Alocasia baginda

Alocasia baginda ‘Silver Dragon

Alocasia baginda, also known as Dragon Scale Alocasia or Silver Dragon for its more silver variant, is one of my absolute favorites! The leaves have a thick, slightly leathery feel, and are really fascinating. The contrast from the silver to the dark green is so amazing, photos don’t really do it justice. I find myself quite frequently petting these leaves because they just feel so awesome!

Potting: Alocasia baginda like a rich but well draining mix. I start with a high quality potting soil like Earth Mother or Happy Frog and add in some bark and pumice. It doesn’t need to be as fast draining as a Aroid or Hoya mix, but a little better than most soils right out of the bag.

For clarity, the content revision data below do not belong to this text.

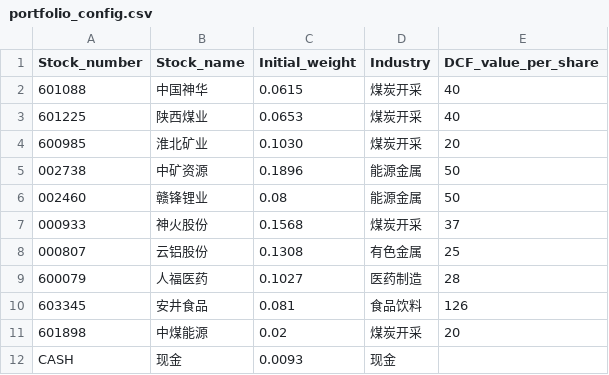
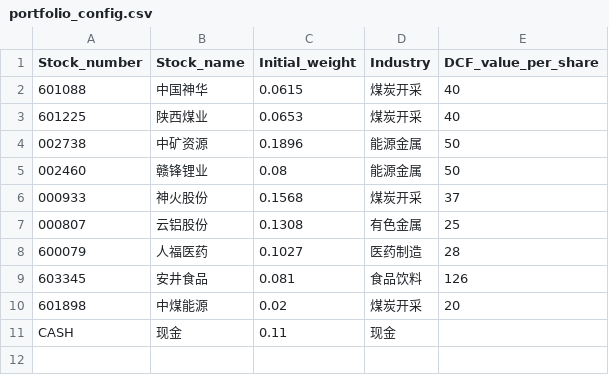
Before and after one commit to XF10000/rotation_strategy_system, a CSV file: Input/portfolio_config.csv, drawn as a sheet.

```diff
--- a/Input/portfolio_config.csv
+++ b/Input/portfolio_config.csv
@@ -3,3 +3,2 @@
 601225,陕西煤业,0.0653,煤炭开采,40
-600985,淮北矿业,0.1030,煤炭开采,20
 002738,中矿资源,0.1896,能源金属,50
@@ -11,2 +10,2 @@
 601898,中煤能源,0.02,煤炭开采,20
-CASH,现金,0.0093,现金,
+CASH,现金,0.11,现金,
```
Also changed, not shown: 7 other files.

Light: Alocasia in general like a lot of light! Alocasia baginda is no different. They are very happy when placed in or near a East window. I have also had them in my South and west windows and they were thriving there as well! They also seem do do really well when grown under grow lights! Mine is currently in a spot where the sun barely hits it but its under grow lights from about 7am-10pm and it has been growing like crazy!

Immature Silver Dragon

Watering: Alocasia baginda benefits greatly from consistent deep waterings after it has had a chance to dry out some. Not all the way dry, but dried out to about two knuckles down. They also like a lot of humidity, so they are happiest when they can be near a humidifier.

Fertilizing: Just like other Alocasia, Alocasia baginda is a heavy feeder. Be sure to mix a slow release fertilizer into its soil a couple times a year. Or if your prefer a liquid fertilizer, use it at half strength every 2-4 weeks.

New leaf on Alocasia baginda ‘Silver Dragon’

Propagating and Pruning: To propagate Alocasia you can wait until new plants come up and then divide them, or when repotting look for the tubers in the roots. Pot up the tubers and keep moist but not soggy until they sprout. I find using a seed starter and heat mat speeds up the process and helps with the humidity. Alocasia don’t really need pruning, but you can snip any of the lower leaves as it sheds them.

Pests: Just like all Alocasia, Alocasia baginda is prone to spider mites. So keep your eyes open and wipe your leaves down often. You may also want to treat your plants for them every so often even if you don’t see any as a preventative measure.

Toxicity: All parts of Alocasia baginda is toxic to dogs, cats, horses and humans.